Mr Brown said: "We have decided not to stop the drink's sale in England and Wales.

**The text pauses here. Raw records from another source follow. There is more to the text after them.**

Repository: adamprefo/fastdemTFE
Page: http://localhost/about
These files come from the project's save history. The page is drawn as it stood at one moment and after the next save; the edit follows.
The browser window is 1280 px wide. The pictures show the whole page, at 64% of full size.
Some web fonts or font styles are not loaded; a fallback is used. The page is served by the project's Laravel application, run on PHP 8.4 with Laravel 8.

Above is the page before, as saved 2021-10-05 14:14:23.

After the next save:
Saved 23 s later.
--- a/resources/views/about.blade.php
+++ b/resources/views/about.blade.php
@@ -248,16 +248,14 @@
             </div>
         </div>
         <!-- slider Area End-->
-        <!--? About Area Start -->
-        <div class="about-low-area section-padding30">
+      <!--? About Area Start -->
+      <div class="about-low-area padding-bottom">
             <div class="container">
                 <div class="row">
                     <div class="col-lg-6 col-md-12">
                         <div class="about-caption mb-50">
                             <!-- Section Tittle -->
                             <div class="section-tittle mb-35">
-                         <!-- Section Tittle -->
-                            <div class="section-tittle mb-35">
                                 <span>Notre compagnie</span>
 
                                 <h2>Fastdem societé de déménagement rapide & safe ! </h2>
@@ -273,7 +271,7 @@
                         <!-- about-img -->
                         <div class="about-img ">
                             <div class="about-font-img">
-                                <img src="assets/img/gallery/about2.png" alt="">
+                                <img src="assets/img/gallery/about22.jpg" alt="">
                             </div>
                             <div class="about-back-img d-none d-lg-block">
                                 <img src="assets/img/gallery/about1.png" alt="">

However, we intend to introduce tighter checks to benefit consumers who choose to drink raw cows' drinking milk."
The measures include increasing the frequency of tests of samples and production premises, which will begin immediately.
Producers will continue to pay for official checks while the retailers will have to give greater prominence to the statutory label warning that the milk may contain organisms harmful to health.
Labels must also include the Chief Medical Officer's advice that children, pregnant women, elderly people and those who are unwell or have a chronic illness should not drink the milk.
The announcement follows more than a year of public consultation on proposals to ban green-top milk, which were recommended by the Advisory Committee on the Microbiological Safety of Food after surveys found food poisoning pathogens and evidence of faecal contamination.
The sale of the drink has been banned in Scotland since 1983 and will remain unavailable.
The Chartered Institute of Environmental Health said the U-turn was "inexplicable". It had assumed the Government would follow the advice of its advisory committee and introduce a ban, particularly in light of the threat posed by emerging pathogens such as the deadly E. coli 0157.
The Consumers' Association, however, welcomed the Government's decision.
A spokesman said: "While there are valid concerns about the regular consumption of raw milk we believe these should be tackled by enforcing existing safety controls, clear labelling and making information about potential risks available for those choosing to drink it."Reuse content